> _Provided data_:
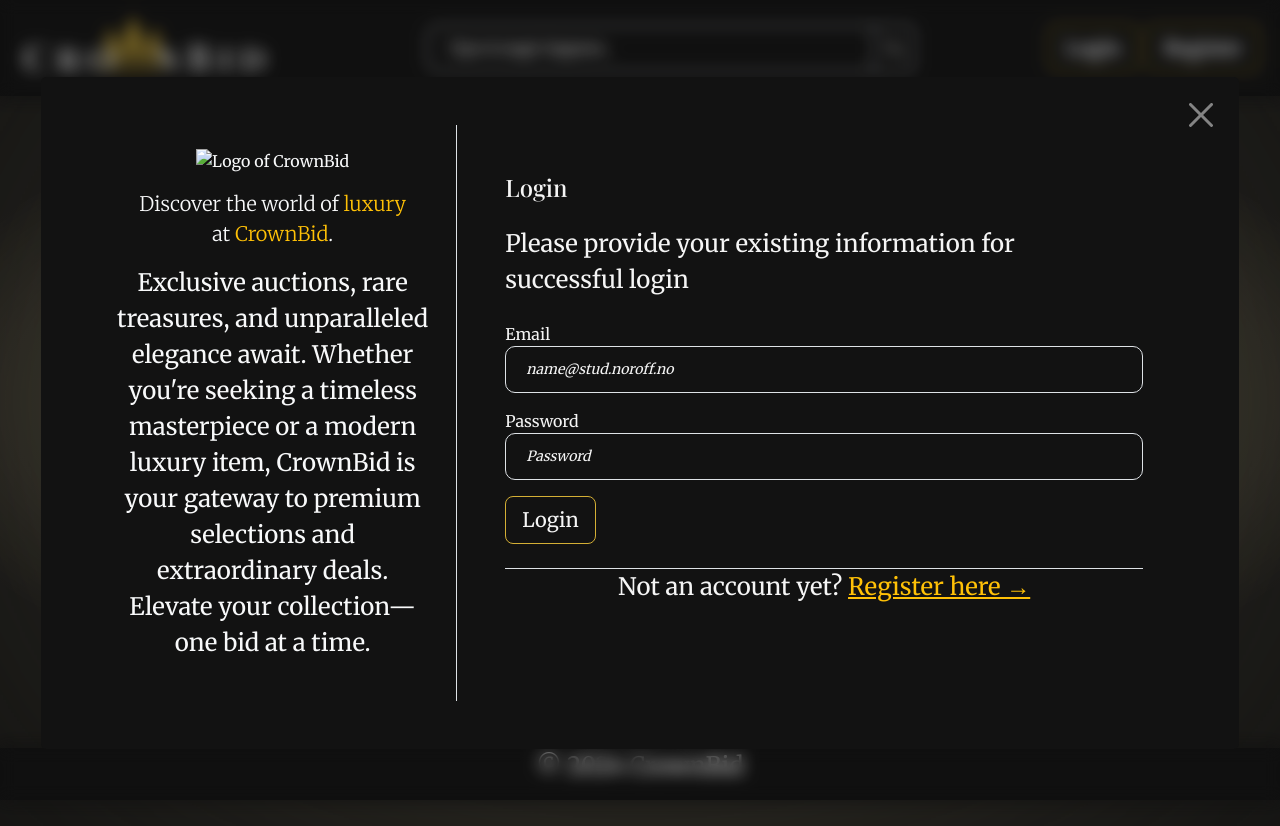
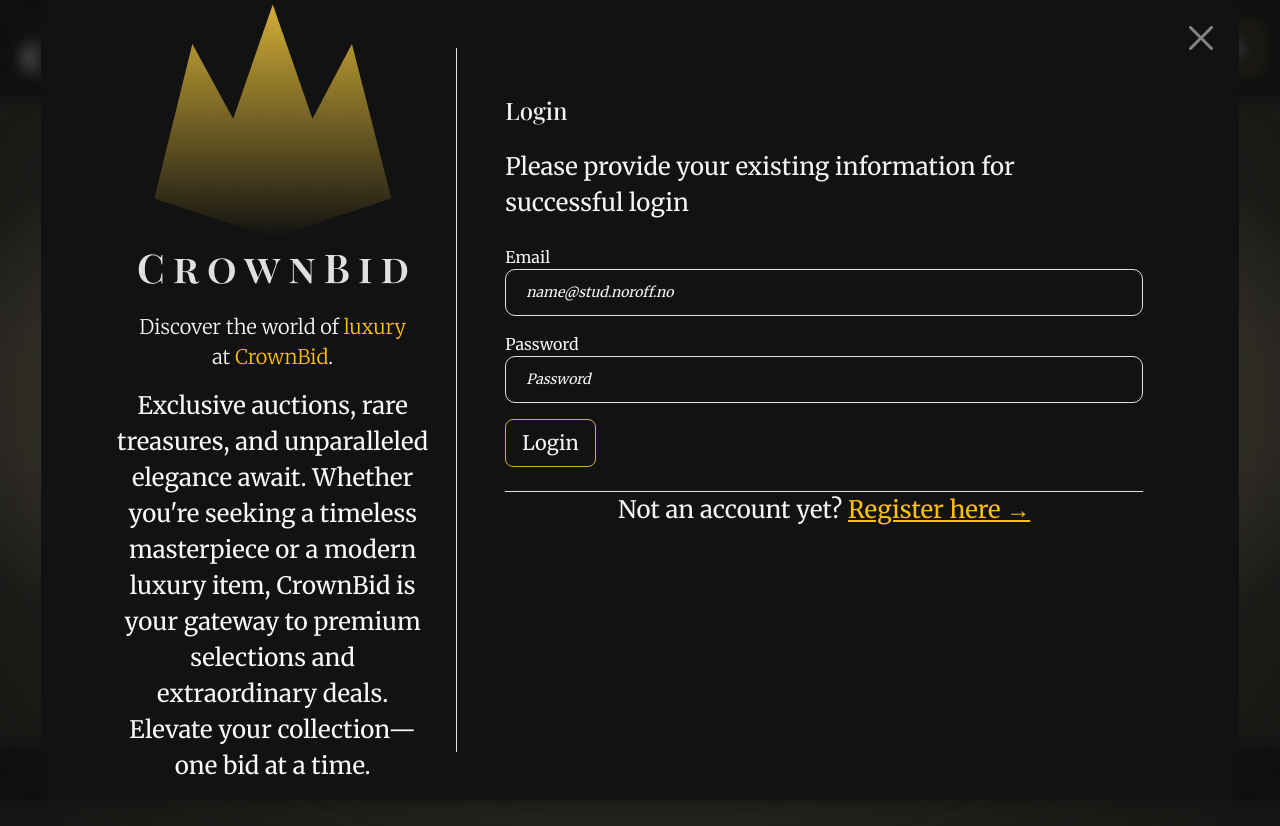
Before and after one commit to jonhavbra87/SP2, a website built with Vite: page src/index.html in a window 1280 px wide. Both pictures are taken after a click on the button "Login". Built offline with nearby package versions, Linux system fonts and the light colour scheme; no server answers; files whose address does not match are found by name.

Commit message:
fixed login modal

```diff
--- a/src/index.html
+++ b/src/index.html
@@ -136,14 +136,14 @@
     </footer>
 
     <!-- Login Modal -->
-    <div class="modalTwo fade overflow-y-auto" id="loginModal" tabindex="-1" aria-labelledby="loginModalLabel" aria-hidden="true">
-      <div class="modal-dialog modal-dialog-centered modal-lg bg-dark">
-        <div class="modal-content">
+    <div class="modalTwo" id="loginModal" tabindex="-1" aria-labelledby="loginModalLabel" aria-hidden="true">
+      <div class="modal-dialog modal-dialog-centered modal-lg bg-opacity-75">
+        <div class="modal-content bg-dark">
           <button type="button" class="btn-close" id="closeLoginModal" aria-label="Close"></button>
           <div class="modal-body p-5 d-flex flex-column flex-lg-row">
             <!-- Left side (Image and text) -->
             <div class="col-lg-4 p-4 d-flex flex-column justify-content-center text-center bg-dark text-light order-0">
-              <img src="./assets/logo_full_size.png" class="img-modal mx-auto img-fluid mb-3" alt="Logo of CrownBid" />
+              <img src="./assets/logo-full-size.png" class="img-modal mx-auto img-fluid mb-3" alt="Logo of CrownBid" />
               <p class="lead">Discover the world of <span class="text-warning">luxury</span> at <span class="text-warning">CrownBid</span>.</p>
               <p>
                 Exclusive auctions, rare treasures, and unparalleled elegance await. Whether you're seeking a timeless masterpiece or a modern luxury
@@ -152,7 +152,7 @@
             </div>
 
             <!-- Login Form Content -->
-            <div class="col-lg-8 p-5 border-start-md-0 border-start order-1">
+            <div class="col-lg-8 p-5 border-start-md-0 border-start order-1 bg-dark">
               <h4 id="loginModalLabel" class="mb-4">Login</h4>
               <p class="mb-4">Please provide your existing information for successful login</p>
 
@@ -193,7 +193,7 @@
     </div>
 
     <!-- Registration Modal -->
-    <div class="modalTwo fade overflow-y-auto" id="registrationModal" tabindex="-1" aria-labelledby="registrationModalLabel" aria-hidden="true">
+    <div class="modalTwo" id="registrationModal" tabindex="-1" aria-labelledby="registrationModalLabel" aria-hidden="true">
       <div class="modal-dialog modal-dialog-centered modal-lg bg-dark">
         <div class="modal-content">
           <button type="button" class="btn-close" id="closeRegistrationModal" aria-label="Close"></button>
--- a/src/js/api/auth/login.js
+++ b/src/js/api/auth/login.js
@@ -24,6 +24,9 @@
 
     storage.save('token', accessToken);
     storage.save('profile', user);
+    console.log('User logged in:', user);
+    console.log('Access token:', accessToken);
+
     // alert('You have been logged in successfully')
 
     return user;
--- a/src/js/render/helpers/create/specificCard/specificFooterContainer.js
+++ b/src/js/render/helpers/create/specificCard/specificFooterContainer.js
@@ -84,7 +84,7 @@
   // Handle bid submission
   placeBidForm.addEventListener('submit', async (event) => {
     event.preventDefault();
-    const bidAmount = parseFloat(placeBidInput.value);
+    const bidAmount = parseInt(placeBidInput.value);
     if (!bidAmount || isNaN(bidAmount) || bidAmount <= 0) {
       alert('Please enter a valid bid amount.');
       return;
--- a/src/js/ui/helpers/updateNavbarAuthUser.js
+++ b/src/js/ui/helpers/updateNavbarAuthUser.js
@@ -5,7 +5,7 @@
   const profileLink = document.getElementById('profileLink');
   const listingsLink = document.getElementById('listingsLink');
   const newListingLink = document.getElementById('newListingLink');
-  const logoutButton = document.getElementById('logoutButton');
+  const logoutButton = document.getElementById('[data-auth="logout"]');
 
   // Hide login/register buttons
   if (loginButton) loginButton.classList.add('d-none');
--- a/src/js/ui/listeners/loginListener.js
+++ b/src/js/ui/listeners/loginListener.js
@@ -1,17 +1,13 @@
 import { onAuth } from '../events/onAuth.js';
-import { hideLoader } from '../helpers/hideLoader.js';
-import { showLoader } from '../helpers/showLoader.js';
 import { updateNavbarAuthUser } from '../helpers/updateNavbarAuthUser.js';
 
 export function loginListener() {
   document.getElementById('loginModal').addEventListener('submit', async (event) => {
-    showLoader();
     await onAuth(event);
     setTimeout(() => {
       updateNavbarAuthUser();
       window.location.reload();
       window.body.classList.remove('overflow-hidden');
     }, 500);
-    hideLoader();
   });
 }
--- a/src/js/ui/listeners/modalShowHide.js
+++ b/src/js/ui/listeners/modalShowHide.js
@@ -1,18 +1,19 @@
 export function modalShowHide() {
   const loginModal = document.getElementById('loginModal');
   const registerModal = document.getElementById('registrationModal');
-  const scrollY = window.scrollY || document.documentElement.scrollTop;
+  // const scrollY = window.scrollY || document.documentElement.scrollTop;
 
   const openLoginModalButton = document.querySelector('[data-bs-target="#loginModal"]');
   const openRegisterModalButton = document.querySelector('[data-bs-target="#registrationModal"]');
 
   const closeModalButtons = document.querySelectorAll('.btn-close');
 
-  loginModal.style.top = `${scrollY}px`;
-  registerModal.style.top = `${scrollY}px`;
+  // loginModal.style.top = `${scrollY}px`;
+  // registerModal.style.top = `${scrollY}px`;
 
   /* OPEN MODAL */
   openLoginModalButton.addEventListener('click', () => {
+    loginModal.style.top = `${window.scrollY}px`;
     loginModal.classList.add('show');
     document.body.classList.add('overflow-hidden');
   });
--- a/src/scss/styles.scss
+++ b/src/scss/styles.scss
@@ -19,7 +19,7 @@
   background-size: cover;
   background-position: center;
   background-attachment: fixed;
-  // min-height: 100vh;
+  min-height: 100vh;
 
   font-family: $font-family-base;
   font-size: $font-size-base;
@@ -84,6 +84,7 @@
     max-height: 100%;
   }
 }
+
 /* BUTTON STYLING */
 .btn-cb-primary,
 .btn-cb-secondary {
@@ -400,31 +401,39 @@
   width: 100%;
   height: 100%;
   background: rgba(0, 0, 0, 0.1);
-  // background: #121212;
   z-index: 9997;
   backdrop-filter: blur(8px);
-  overflow-y: auto;
+
   // margin: auto;
 }
 
 .modalTwo.show {
-  display: block;
+  display: flex;
 }
 
 .modal-dialog {
   position: relative;
-  margin: auto;
   max-width: 1198px;
+  max-height: 100vh;
   background: transparent;
   border-radius: 5px;
-  top: 50%;
-  transform: translateY(-50%);
+  // overflow-y: auto;
+  overflow: hidden;
 }
 
-.modal-header,
+.modal-content {
+  display: flex;
+  justify-content: center;
+  align-items: flex-start;
+  max-height: 100%;
+  overflow-y: auto;
+}
+
 .modal-body {
-  padding: 20px;
+  overflow-y: auto;
+  // max-height: 100%;
 }
+
 .img-modal {
   max-width: 288px;
 }
```
Also changed, not shown: src/js/ui/events/onAuth.js (+0 -9 lines).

> _Problem_: Wherever the word "scrollY" turns up in the records, copy out the line it is on.

> _Solution to this exercise_:
-  const scrollY = window.scrollY || document.documentElement.scrollTop;
+  // const scrollY = window.scrollY || document.documentElement.scrollTop;
-  loginModal.style.top = `${scrollY}px`;
-  registerModal.style.top = `${scrollY}px`;
+  // loginModal.style.top = `${scrollY}px`;
+  // registerModal.style.top = `${scrollY}px`;
+    loginModal.style.top = `${window.scrollY}px`;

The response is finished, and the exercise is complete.